▶ Task item: Please print every record that follows, keeping each one exactly as it is.

▶ Supplied records:
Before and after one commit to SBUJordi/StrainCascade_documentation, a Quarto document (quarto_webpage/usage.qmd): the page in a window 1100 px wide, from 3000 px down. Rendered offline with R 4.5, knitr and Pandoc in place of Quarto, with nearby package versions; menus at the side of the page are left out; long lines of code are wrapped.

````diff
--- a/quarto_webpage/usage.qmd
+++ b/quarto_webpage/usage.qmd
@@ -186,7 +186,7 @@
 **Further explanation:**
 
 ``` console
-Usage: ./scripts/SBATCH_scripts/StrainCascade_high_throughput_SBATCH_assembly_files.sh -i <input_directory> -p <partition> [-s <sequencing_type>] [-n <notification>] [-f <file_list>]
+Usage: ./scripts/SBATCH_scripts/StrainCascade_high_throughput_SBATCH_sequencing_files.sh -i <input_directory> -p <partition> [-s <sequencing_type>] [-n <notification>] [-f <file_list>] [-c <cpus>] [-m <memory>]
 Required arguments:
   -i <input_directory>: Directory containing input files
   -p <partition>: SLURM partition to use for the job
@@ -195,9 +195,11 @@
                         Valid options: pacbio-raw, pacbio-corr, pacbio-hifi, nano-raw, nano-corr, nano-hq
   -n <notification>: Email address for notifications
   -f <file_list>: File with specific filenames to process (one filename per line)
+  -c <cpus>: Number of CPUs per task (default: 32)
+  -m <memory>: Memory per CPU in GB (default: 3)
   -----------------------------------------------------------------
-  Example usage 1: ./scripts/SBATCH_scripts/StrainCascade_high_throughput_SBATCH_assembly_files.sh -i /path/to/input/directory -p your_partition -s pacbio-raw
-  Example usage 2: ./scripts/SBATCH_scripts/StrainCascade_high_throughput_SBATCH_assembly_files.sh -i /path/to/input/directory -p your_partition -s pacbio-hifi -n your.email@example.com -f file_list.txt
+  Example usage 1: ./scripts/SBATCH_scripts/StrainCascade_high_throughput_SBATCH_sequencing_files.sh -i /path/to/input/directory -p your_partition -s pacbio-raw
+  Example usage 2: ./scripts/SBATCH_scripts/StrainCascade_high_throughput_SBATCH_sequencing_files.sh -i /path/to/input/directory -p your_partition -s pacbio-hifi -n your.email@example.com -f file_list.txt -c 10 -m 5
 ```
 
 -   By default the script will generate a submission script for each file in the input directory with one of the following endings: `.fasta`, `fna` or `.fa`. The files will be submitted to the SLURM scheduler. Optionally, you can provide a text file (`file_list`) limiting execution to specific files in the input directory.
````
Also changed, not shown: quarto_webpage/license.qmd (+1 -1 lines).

▶ Response for this exercise:
Before and after one commit to SBUJordi/StrainCascade_documentation, a Quarto document (quarto_webpage/usage.qmd): the page in a window 1100 px wide, from 3000 px down. Rendered offline with R 4.5, knitr and Pandoc in place of Quarto, with nearby package versions; menus at the side of the page are left out; long lines of code are wrapped.

````diff
--- a/quarto_webpage/usage.qmd
+++ b/quarto_webpage/usage.qmd
@@ -186,7 +186,7 @@
 **Further explanation:**
 
 ``` console
-Usage: ./scripts/SBATCH_scripts/StrainCascade_high_throughput_SBATCH_assembly_files.sh -i <input_directory> -p <partition> [-s <sequencing_type>] [-n <notification>] [-f <file_list>]
+Usage: ./scripts/SBATCH_scripts/StrainCascade_high_throughput_SBATCH_sequencing_files.sh -i <input_directory> -p <partition> [-s <sequencing_type>] [-n <notification>] [-f <file_list>] [-c <cpus>] [-m <memory>]
 Required arguments:
   -i <input_directory>: Directory containing input files
   -p <partition>: SLURM partition to use for the job
@@ -195,9 +195,11 @@
                         Valid options: pacbio-raw, pacbio-corr, pacbio-hifi, nano-raw, nano-corr, nano-hq
   -n <notification>: Email address for notifications
   -f <file_list>: File with specific filenames to process (one filename per line)
+  -c <cpus>: Number of CPUs per task (default: 32)
+  -m <memory>: Memory per CPU in GB (default: 3)
   -----------------------------------------------------------------
-  Example usage 1: ./scripts/SBATCH_scripts/StrainCascade_high_throughput_SBATCH_assembly_files.sh -i /path/to/input/directory -p your_partition -s pacbio-raw
-  Example usage 2: ./scripts/SBATCH_scripts/StrainCascade_high_throughput_SBATCH_assembly_files.sh -i /path/to/input/directory -p your_partition -s pacbio-hifi -n your.email@example.com -f file_list.txt
+  Example usage 1: ./scripts/SBATCH_scripts/StrainCascade_high_throughput_SBATCH_sequencing_files.sh -i /path/to/input/directory -p your_partition -s pacbio-raw
+  Example usage 2: ./scripts/SBATCH_scripts/StrainCascade_high_throughput_SBATCH_sequencing_files.sh -i /path/to/input/directory -p your_partition -s pacbio-hifi -n your.email@example.com -f file_list.txt -c 10 -m 5
 ```
 
 -   By default the script will generate a submission script for each file in the input directory with one of the following endings: `.fasta`, `fna` or `.fa`. The files will be submitted to the SLURM scheduler. Optionally, you can provide a text file (`file_list`) limiting execution to specific files in the input directory.
````
Also changed, not shown: quarto_webpage/license.qmd (+1 -1 lines).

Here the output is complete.